[EXERCISE INPUTS]

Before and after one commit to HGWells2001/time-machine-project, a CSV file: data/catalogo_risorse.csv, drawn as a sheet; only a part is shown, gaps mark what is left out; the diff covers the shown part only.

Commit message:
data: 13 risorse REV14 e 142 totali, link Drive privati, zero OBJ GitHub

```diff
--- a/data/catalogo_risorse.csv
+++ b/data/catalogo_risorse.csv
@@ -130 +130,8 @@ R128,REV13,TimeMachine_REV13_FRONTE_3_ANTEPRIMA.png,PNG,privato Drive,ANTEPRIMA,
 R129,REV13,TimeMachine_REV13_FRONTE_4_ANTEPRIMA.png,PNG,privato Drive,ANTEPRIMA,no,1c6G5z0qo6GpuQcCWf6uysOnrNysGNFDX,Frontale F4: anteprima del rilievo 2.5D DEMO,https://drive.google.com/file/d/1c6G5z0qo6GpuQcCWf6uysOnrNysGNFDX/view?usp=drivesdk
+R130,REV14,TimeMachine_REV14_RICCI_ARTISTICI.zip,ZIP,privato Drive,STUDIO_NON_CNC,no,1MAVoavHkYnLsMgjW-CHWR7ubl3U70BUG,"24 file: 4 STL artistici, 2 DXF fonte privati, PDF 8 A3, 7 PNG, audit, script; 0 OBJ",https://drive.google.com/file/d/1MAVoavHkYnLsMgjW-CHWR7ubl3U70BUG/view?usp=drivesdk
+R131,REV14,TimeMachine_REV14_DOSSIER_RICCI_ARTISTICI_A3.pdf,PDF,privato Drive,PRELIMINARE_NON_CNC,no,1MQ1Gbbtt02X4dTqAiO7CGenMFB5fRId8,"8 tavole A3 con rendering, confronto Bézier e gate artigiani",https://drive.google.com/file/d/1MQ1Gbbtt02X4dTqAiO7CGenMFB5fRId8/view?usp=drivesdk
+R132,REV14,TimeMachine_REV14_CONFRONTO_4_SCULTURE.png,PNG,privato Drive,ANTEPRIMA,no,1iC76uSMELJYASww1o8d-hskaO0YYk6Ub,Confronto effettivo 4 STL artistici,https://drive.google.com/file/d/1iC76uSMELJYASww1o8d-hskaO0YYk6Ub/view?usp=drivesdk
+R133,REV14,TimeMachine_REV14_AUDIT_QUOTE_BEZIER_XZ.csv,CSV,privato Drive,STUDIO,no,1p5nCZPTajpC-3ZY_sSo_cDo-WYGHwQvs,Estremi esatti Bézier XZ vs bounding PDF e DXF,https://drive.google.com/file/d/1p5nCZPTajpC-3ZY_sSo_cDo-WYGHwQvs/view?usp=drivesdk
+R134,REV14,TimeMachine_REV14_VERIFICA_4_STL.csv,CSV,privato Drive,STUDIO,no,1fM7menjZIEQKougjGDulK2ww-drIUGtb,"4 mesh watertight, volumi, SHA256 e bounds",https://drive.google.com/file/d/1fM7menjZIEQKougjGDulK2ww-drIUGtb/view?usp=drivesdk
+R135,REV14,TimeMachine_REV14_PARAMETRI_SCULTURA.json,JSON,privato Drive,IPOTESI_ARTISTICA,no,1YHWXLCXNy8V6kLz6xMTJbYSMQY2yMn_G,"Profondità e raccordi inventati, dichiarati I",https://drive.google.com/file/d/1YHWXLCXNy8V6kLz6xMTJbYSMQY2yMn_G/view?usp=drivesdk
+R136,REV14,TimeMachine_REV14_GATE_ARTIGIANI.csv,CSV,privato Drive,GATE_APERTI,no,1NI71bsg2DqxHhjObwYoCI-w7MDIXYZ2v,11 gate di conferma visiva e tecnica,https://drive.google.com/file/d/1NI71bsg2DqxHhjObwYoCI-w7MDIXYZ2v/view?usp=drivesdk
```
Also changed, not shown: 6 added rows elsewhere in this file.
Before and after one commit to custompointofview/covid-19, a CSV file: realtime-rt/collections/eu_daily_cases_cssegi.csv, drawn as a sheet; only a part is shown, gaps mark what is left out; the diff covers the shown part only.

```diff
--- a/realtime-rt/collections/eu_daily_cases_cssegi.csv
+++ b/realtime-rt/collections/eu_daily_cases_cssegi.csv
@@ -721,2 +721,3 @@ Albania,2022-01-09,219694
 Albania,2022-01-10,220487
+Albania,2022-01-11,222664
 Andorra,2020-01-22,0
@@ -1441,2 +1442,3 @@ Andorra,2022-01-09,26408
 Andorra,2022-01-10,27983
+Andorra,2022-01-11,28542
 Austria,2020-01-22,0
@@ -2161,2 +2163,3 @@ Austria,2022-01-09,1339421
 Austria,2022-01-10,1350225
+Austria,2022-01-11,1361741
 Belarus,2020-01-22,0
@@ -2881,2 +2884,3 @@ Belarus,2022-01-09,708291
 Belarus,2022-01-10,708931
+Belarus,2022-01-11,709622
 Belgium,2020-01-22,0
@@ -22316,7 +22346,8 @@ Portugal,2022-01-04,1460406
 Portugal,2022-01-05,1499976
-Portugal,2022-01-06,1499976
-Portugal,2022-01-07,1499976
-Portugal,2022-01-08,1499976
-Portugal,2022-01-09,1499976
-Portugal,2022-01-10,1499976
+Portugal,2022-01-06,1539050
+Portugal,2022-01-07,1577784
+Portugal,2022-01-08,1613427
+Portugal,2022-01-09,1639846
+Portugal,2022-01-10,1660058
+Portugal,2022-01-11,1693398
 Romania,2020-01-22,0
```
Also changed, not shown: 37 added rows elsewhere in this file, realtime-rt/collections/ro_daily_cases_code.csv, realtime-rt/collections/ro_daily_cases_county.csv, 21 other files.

[/EXERCISE INPUTS]

*WORK INSTRUCTIONS*
Retype the data in full, and keep every line identical to the original.

*WRITTEN SOLUTION*
Before and after one commit to HGWells2001/time-machine-project, a CSV file: data/catalogo_risorse.csv, drawn as a sheet; only a part is shown, gaps mark what is left out; the diff covers the shown part only.

Commit message:
data: 13 risorse REV14 e 142 totali, link Drive privati, zero OBJ GitHub

```diff
--- a/data/catalogo_risorse.csv
+++ b/data/catalogo_risorse.csv
@@ -130 +130,8 @@ R128,REV13,TimeMachine_REV13_FRONTE_3_ANTEPRIMA.png,PNG,privato Drive,ANTEPRIMA,
 R129,REV13,TimeMachine_REV13_FRONTE_4_ANTEPRIMA.png,PNG,privato Drive,ANTEPRIMA,no,1c6G5z0qo6GpuQcCWf6uysOnrNysGNFDX,Frontale F4: anteprima del rilievo 2.5D DEMO,https://drive.google.com/file/d/1c6G5z0qo6GpuQcCWf6uysOnrNysGNFDX/view?usp=drivesdk
+R130,REV14,TimeMachine_REV14_RICCI_ARTISTICI.zip,ZIP,privato Drive,STUDIO_NON_CNC,no,1MAVoavHkYnLsMgjW-CHWR7ubl3U70BUG,"24 file: 4 STL artistici, 2 DXF fonte privati, PDF 8 A3, 7 PNG, audit, script; 0 OBJ",https://drive.google.com/file/d/1MAVoavHkYnLsMgjW-CHWR7ubl3U70BUG/view?usp=drivesdk
+R131,REV14,TimeMachine_REV14_DOSSIER_RICCI_ARTISTICI_A3.pdf,PDF,privato Drive,PRELIMINARE_NON_CNC,no,1MQ1Gbbtt02X4dTqAiO7CGenMFB5fRId8,"8 tavole A3 con rendering, confronto Bézier e gate artigiani",https://drive.google.com/file/d/1MQ1Gbbtt02X4dTqAiO7CGenMFB5fRId8/view?usp=drivesdk
+R132,REV14,TimeMachine_REV14_CONFRONTO_4_SCULTURE.png,PNG,privato Drive,ANTEPRIMA,no,1iC76uSMELJYASww1o8d-hskaO0YYk6Ub,Confronto effettivo 4 STL artistici,https://drive.google.com/file/d/1iC76uSMELJYASww1o8d-hskaO0YYk6Ub/view?usp=drivesdk
+R133,REV14,TimeMachine_REV14_AUDIT_QUOTE_BEZIER_XZ.csv,CSV,privato Drive,STUDIO,no,1p5nCZPTajpC-3ZY_sSo_cDo-WYGHwQvs,Estremi esatti Bézier XZ vs bounding PDF e DXF,https://drive.google.com/file/d/1p5nCZPTajpC-3ZY_sSo_cDo-WYGHwQvs/view?usp=drivesdk
+R134,REV14,TimeMachine_REV14_VERIFICA_4_STL.csv,CSV,privato Drive,STUDIO,no,1fM7menjZIEQKougjGDulK2ww-drIUGtb,"4 mesh watertight, volumi, SHA256 e bounds",https://drive.google.com/file/d/1fM7menjZIEQKougjGDulK2ww-drIUGtb/view?usp=drivesdk
+R135,REV14,TimeMachine_REV14_PARAMETRI_SCULTURA.json,JSON,privato Drive,IPOTESI_ARTISTICA,no,1YHWXLCXNy8V6kLz6xMTJbYSMQY2yMn_G,"Profondità e raccordi inventati, dichiarati I",https://drive.google.com/file/d/1YHWXLCXNy8V6kLz6xMTJbYSMQY2yMn_G/view?usp=drivesdk
+R136,REV14,TimeMachine_REV14_GATE_ARTIGIANI.csv,CSV,privato Drive,GATE_APERTI,no,1NI71bsg2DqxHhjObwYoCI-w7MDIXYZ2v,11 gate di conferma visiva e tecnica,https://drive.google.com/file/d/1NI71bsg2DqxHhjObwYoCI-w7MDIXYZ2v/view?usp=drivesdk
```
Also changed, not shown: 6 added rows elsewhere in this file.
Before and after one commit to custompointofview/covid-19, a CSV file: realtime-rt/collections/eu_daily_cases_cssegi.csv, drawn as a sheet; only a part is shown, gaps mark what is left out; the diff covers the shown part only.

```diff
--- a/realtime-rt/collections/eu_daily_cases_cssegi.csv
+++ b/realtime-rt/collections/eu_daily_cases_cssegi.csv
@@ -721,2 +721,3 @@ Albania,2022-01-09,219694
 Albania,2022-01-10,220487
+Albania,2022-01-11,222664
 Andorra,2020-01-22,0
@@ -1441,2 +1442,3 @@ Andorra,2022-01-09,26408
 Andorra,2022-01-10,27983
+Andorra,2022-01-11,28542
 Austria,2020-01-22,0
@@ -2161,2 +2163,3 @@ Austria,2022-01-09,1339421
 Austria,2022-01-10,1350225
+Austria,2022-01-11,1361741
 Belarus,2020-01-22,0
@@ -2881,2 +2884,3 @@ Belarus,2022-01-09,708291
 Belarus,2022-01-10,708931
+Belarus,2022-01-11,709622
 Belgium,2020-01-22,0
@@ -22316,7 +22346,8 @@ Portugal,2022-01-04,1460406
 Portugal,2022-01-05,1499976
-Portugal,2022-01-06,1499976
-Portugal,2022-01-07,1499976
-Portugal,2022-01-08,1499976
-Portugal,2022-01-09,1499976
-Portugal,2022-01-10,1499976
+Portugal,2022-01-06,1539050
+Portugal,2022-01-07,1577784
+Portugal,2022-01-08,1613427
+Portugal,2022-01-09,1639846
+Portugal,2022-01-10,1660058
+Portugal,2022-01-11,1693398
 Romania,2020-01-22,0
```
Also changed, not shown: 37 added rows elsewhere in this file, realtime-rt/collections/ro_daily_cases_code.csv, realtime-rt/collections/ro_daily_cases_county.csv, 21 other files.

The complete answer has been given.